## ASSIGNMENT
From the entries, copy every line that carries the string "redux".

## Front-end code change data
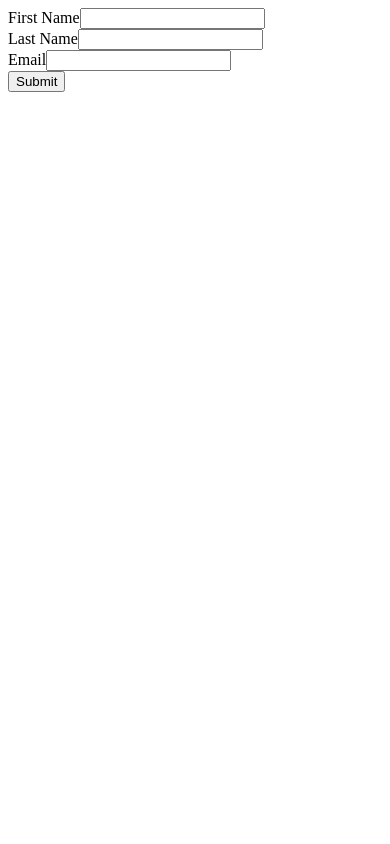
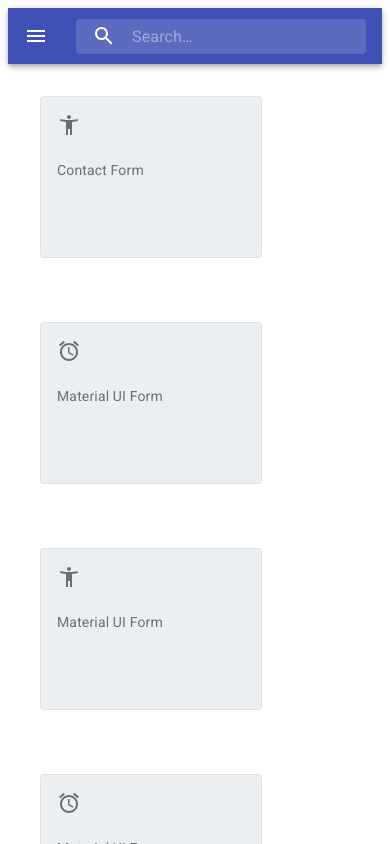
Before and after one commit to winglog/MannheimerZoo, a React (Create React App) app: page / in a window 390 px wide. Shown: the top 844 px of the page. Built offline with nearby package versions, Linux system fonts and the light colour scheme.

Commit message:
Make responsive Tiles Dashbaord with Material-UI

```diff
--- a/package.json
+++ b/package.json
@@ -3,6 +3,8 @@
   "version": "0.1.0",
   "private": true,
   "dependencies": {
+    "@material-ui/core": "^4.9.2",
+    "@material-ui/icons": "^4.9.1",
     "@testing-library/jest-dom": "^4.2.4",
     "@testing-library/react": "^9.3.2",
     "@testing-library/user-event": "^7.1.2",
@@ -11,7 +13,8 @@
     "react-redux": "^7.1.3",
     "react-scripts": "3.3.1",
     "redux": "^4.0.5",
-    "redux-form": "^8.3.0"
+    "redux-form": "^8.3.0",
+    "typeface-roboto": "0.0.75"
   },
   "scripts": {
     "start": "react-scripts start",
--- a/public/index.html
+++ b/public/index.html
@@ -2,6 +2,8 @@
 <html lang="en">
   <head>
     <meta charset="utf-8" />
+    <link rel="stylesheet" href="https://fonts.googleapis.com/css?family=Roboto:300,400,500,700&display=swap" />
+    <link rel="stylesheet" href="https://fonts.googleapis.com/icon?family=Material+Icons" />
     <link rel="icon" href="%PUBLIC_URL%/favicon.ico" />
     <meta name="viewport" content="width=device-width, initial-scale=1" />
     <meta name="theme-color" content="#000000" />
--- a/src/App.js
+++ b/src/App.js
@@ -1,12 +1,15 @@
 import React from 'react';
 import { Provider } from 'react-redux';
+
 import store from './store';
-import MyFormPage from './components/MyFormPage';
+import SearchAppBar from './components/SearchAppBar';
+import Dashboard from './components/Dashboard';
 
 export default function App() {
   return (
     <Provider store={store}>
-      <MyFormPage />
+      <SearchAppBar/>
+      <Dashboard />
     </Provider>
   )
 }
--- /dev/null
+++ b/src/components/Dashboard.js
@@ -0,0 +1,49 @@
+import React from 'react';
+import { makeStyles } from '@material-ui/core/styles';
+import blueGrey from '@material-ui/core/colors/blueGrey';
+import Paper from '@material-ui/core/Paper';
+import Grid from '@material-ui/core/Grid';
+import Tile from './Tile';
+import aCards from '../mockdata/tilesData';
+
+const useStyles = makeStyles(theme => ({
+  root: {
+    flexGrow: 1,
+    paddingTop: theme.spacing(4)
+  },
+  paper: {
+    padding: theme.spacing(2),
+    textAlign: 'left',
+    color: theme.palette.text.secondary,
+    backgroundColor: blueGrey[50]
+  }
+}));
+
+export default function NestedGrid() {
+  const classes = useStyles();
+
+  function FormRow() {
+
+    return (
+        aCards.map( (card,index) => {
+          return [
+            <React.Fragment key={index}>
+              <Grid item xs={12} sm={6} md={3} lg={2}>
+                <Tile displayIcon={card.displayIcon} title={card.title}/>
+              </Grid>
+            </React.Fragment>
+          ]
+        })
+    );
+  }
+
+  return (
+    <div className={classes.root}>
+      <Grid container justify="center" spacing={4}>
+        <Grid container item xs={12} spacing={8}>
+          <FormRow />
+        </Grid>
+      </Grid>
+    </div>
+  );
+}
--- /dev/null
+++ b/src/components/SearchAppBar.js
@@ -0,0 +1,99 @@
+import React from 'react';
+import AppBar from '@material-ui/core/AppBar';
+import Toolbar from '@material-ui/core/Toolbar';
+import IconButton from '@material-ui/core/IconButton';
+import Typography from '@material-ui/core/Typography';
+import InputBase from '@material-ui/core/InputBase';
+import { fade, makeStyles } from '@material-ui/core/styles';
+import MenuIcon from '@material-ui/icons/Menu';
+import SearchIcon from '@material-ui/icons/Search';
+
+const useStyles = makeStyles(theme => ({
+  root: {
+    flexGrow: 1,
+  },
+  menuButton: {
+    marginRight: theme.spacing(2),
+  },
+  title: {
+    flexGrow: 1,
+    display: 'none',
+    [theme.breakpoints.up('sm')]: {
+      display: 'block',
+    },
+  },
+  search: {
+    position: 'relative',
+    borderRadius: theme.shape.borderRadius,
+    backgroundColor: fade(theme.palette.common.white, 0.15),
+    '&:hover': {
+      backgroundColor: fade(theme.palette.common.white, 0.25),
+    },
+    marginLeft: 0,
+    width: '100%',
+    [theme.breakpoints.up('sm')]: {
+      marginLeft: theme.spacing(1),
+      width: 'auto',
+    },
+  },
+  searchIcon: {
+    width: theme.spacing(7),
+    height: '100%',
+    position: 'absolute',
+    pointerEvents: 'none',
+    display: 'flex',
+    alignItems: 'center',
+    justifyContent: 'center',
+  },
+  inputRoot: {
+    color: 'inherit',
+  },
+  inputInput: {
+    padding: theme.spacing(1, 1, 1, 7),
+    transition: theme.transitions.create('width'),
+    width: '100%',
+    [theme.breakpoints.up('sm')]: {
+      width: 120,
+      '&:focus': {
+        width: 200,
+      },
+    },
+  },
+}));
+
+export default function SearchAppBar() {
+  const classes = useStyles();
+
+  return (
+    <div className={classes.root}>
+      <AppBar position="static">
+        <Toolbar>
+          <IconButton
+            edge="start"
+            className={classes.menuButton}
+            color="inherit"
+            aria-label="open drawer"
+          >
+            <MenuIcon />
+          </IconButton>
+          <Typography className={classes.title} variant="h6" noWrap>
+            Material-UI
+          </Typography>
+          <div className={classes.search}>
+            <div className={classes.searchIcon}>
+              <SearchIcon />
+            </div>
+            <InputBase
+              placeholder="Search…"
+              classes={{
+                root: classes.inputRoot,
+                input: classes.inputInput,
+              }}
+              inputProps={{ 'aria-label': 'search' }}
+            />
+          </div>
+        </Toolbar>
+      </AppBar>
+    </div>
+  );
+}
--- /dev/null
+++ b/src/components/Tile.js
@@ -0,0 +1,44 @@
+import React from 'react';
+import { makeStyles } from '@material-ui/core/styles';
+import Card from '@material-ui/core/Card';
+import CardActionArea from '@material-ui/core/CardActionArea';
+import CardActions from '@material-ui/core/CardActions';
+import CardContent from '@material-ui/core/CardContent';
+import CardMedia from '@material-ui/core/CardMedia';
+import Button from '@material-ui/core/Button';
+import Typography from '@material-ui/core/Typography';
+import blueGrey from '@material-ui/core/colors/blueGrey';
+
+const useStyles = makeStyles(theme => ({
+    root: {
+    height: 160,
+    width: 220,
+  },
+  media: {
+    height: 40,
+  },
+  content: {
+    height: 240,
+    color: theme.palette.text.secondary,
+    backgroundColor: blueGrey[50]
+  },
+  distanceTop: {
+    marginTop: 20
+  }
+}));
+
+export default function Tile({displayIcon, title}) {
+  const classes = useStyles();
+  return (
+    <Card className={classes.root} elevation={3} variant="outlined">
+      <CardActionArea>
+        <CardContent className={classes.content}>
+          {displayIcon()}
+          <Typography variant="body2" color="textSecondary" component="p" className={classes.distanceTop}>
+            {title}
+          </Typography>
+        </CardContent>
+      </CardActionArea>
+    </Card>
+  );
+}
--- /dev/null
+++ b/src/mockdata/tilesData.js
@@ -0,0 +1,42 @@
+import React from 'react';
+import AccessibilityNewSharpIcon from '@material-ui/icons/AccessibilityNewSharp';
+import AccessAlarmSharpIcon from '@material-ui/icons/AccessAlarmSharp';
+
+const aCards = [{
+  "title": "Contact Form",
+  "displayIcon": () => {
+    return (<AccessibilityNewSharpIcon />);
+  }
+},{
+  "title": "Material UI Form",
+  "displayIcon": () => {
+    return (<AccessAlarmSharpIcon />);
+  }
+},{
+  "title": "Material UI Form",
+  "displayIcon": () => {
+    return (<AccessibilityNewSharpIcon />);
+  }
+},{
+  "title": "Material UI Form",
+  "displayIcon": () => {
+    return (<AccessAlarmSharpIcon />);
+  }
+},{
+  "title": "Material UI Form 3",
+  "displayIcon": () => {
+    return (<AccessibilityNewSharpIcon />);
+  }
+},{
+  "title": "Material UI Form",
+  "displayIcon": () => {
+    return (<AccessAlarmSharpIcon />);
+  }
+},{
+  "title": "Material UI Form",
+  "displayIcon": () => {
+    return (<AccessAlarmSharpIcon />);
+  }
+}];
+
+export default aCards;
```
Also changed, not shown: 1 other file (tests, documents, lock files or other folders).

## REPLY
     "react-redux": "^7.1.3",
     "redux": "^4.0.5",
-    "redux-form": "^8.3.0"
+    "redux-form": "^8.3.0",
 import { Provider } from 'react-redux';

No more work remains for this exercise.